== Provided material
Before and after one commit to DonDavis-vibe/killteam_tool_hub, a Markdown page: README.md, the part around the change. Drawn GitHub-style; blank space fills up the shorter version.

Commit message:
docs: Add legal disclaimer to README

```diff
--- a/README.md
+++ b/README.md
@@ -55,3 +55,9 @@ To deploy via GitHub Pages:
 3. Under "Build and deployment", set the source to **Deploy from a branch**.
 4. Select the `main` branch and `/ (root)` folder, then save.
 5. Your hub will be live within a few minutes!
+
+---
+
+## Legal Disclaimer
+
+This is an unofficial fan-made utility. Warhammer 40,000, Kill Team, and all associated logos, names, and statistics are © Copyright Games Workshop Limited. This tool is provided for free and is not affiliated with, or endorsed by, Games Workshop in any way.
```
====
== Provided material
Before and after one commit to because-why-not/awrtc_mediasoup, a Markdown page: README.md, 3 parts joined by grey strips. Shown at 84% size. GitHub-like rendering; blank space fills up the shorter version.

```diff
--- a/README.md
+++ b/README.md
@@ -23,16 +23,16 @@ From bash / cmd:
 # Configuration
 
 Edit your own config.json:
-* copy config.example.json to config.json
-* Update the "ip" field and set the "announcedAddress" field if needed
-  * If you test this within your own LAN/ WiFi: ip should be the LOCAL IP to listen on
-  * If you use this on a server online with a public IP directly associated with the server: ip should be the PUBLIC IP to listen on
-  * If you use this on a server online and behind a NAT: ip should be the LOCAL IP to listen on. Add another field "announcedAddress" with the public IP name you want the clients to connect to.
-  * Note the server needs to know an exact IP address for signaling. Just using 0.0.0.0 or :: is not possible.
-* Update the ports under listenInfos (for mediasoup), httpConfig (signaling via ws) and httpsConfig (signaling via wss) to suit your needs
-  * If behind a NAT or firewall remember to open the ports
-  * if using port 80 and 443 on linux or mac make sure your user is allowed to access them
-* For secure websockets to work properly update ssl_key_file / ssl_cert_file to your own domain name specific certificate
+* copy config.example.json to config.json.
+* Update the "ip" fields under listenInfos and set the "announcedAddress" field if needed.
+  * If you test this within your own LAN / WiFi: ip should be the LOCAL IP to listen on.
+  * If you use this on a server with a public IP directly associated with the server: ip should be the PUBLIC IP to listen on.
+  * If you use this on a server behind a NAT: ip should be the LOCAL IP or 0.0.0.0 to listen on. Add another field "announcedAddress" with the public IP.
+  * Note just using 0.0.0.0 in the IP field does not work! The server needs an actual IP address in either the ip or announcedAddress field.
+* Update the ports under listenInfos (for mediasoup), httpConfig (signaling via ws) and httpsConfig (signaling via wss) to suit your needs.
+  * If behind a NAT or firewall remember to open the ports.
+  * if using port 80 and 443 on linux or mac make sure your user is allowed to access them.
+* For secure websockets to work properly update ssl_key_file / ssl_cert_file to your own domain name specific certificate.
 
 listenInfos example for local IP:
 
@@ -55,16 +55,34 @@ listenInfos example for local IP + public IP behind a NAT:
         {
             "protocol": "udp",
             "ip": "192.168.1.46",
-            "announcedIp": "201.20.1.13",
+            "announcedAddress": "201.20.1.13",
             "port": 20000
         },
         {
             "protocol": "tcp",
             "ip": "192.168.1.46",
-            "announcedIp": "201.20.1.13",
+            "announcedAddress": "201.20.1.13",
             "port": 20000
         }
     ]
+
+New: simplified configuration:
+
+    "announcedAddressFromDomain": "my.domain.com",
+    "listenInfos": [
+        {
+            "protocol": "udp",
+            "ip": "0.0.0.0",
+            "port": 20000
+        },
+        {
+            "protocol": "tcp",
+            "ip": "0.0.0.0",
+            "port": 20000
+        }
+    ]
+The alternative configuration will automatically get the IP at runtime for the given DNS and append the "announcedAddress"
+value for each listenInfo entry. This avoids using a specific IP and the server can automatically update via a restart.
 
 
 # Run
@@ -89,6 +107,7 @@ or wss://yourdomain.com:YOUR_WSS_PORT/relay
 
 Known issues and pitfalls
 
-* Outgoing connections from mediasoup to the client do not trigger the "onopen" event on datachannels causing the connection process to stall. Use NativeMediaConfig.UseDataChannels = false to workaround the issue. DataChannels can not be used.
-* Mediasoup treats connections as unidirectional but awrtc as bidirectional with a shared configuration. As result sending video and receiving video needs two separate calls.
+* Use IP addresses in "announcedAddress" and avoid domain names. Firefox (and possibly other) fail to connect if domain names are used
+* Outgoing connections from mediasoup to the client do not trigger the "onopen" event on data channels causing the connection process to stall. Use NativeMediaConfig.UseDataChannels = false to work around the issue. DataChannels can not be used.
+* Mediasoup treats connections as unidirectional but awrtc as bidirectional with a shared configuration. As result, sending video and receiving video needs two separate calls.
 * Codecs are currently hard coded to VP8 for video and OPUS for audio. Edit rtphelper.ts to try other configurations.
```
====
With "field" as the search string, filter the records and return each line that has it.

Answer to this task
-* Update the "ip" field and set the "announcedAddress" field if needed
-  * If you use this on a server online and behind a NAT: ip should be the LOCAL IP to listen on. Add another field "announcedAddress" with the public IP name you want the clients to connect to.
+* Update the "ip" fields under listenInfos and set the "announcedAddress" field if needed.
+  * If you use this on a server behind a NAT: ip should be the LOCAL IP or 0.0.0.0 to listen on. Add another field "announcedAddress" with the public IP.
+  * Note just using 0.0.0.0 in the IP field does not work! The server needs an actual IP address in either the ip or announcedAddress field.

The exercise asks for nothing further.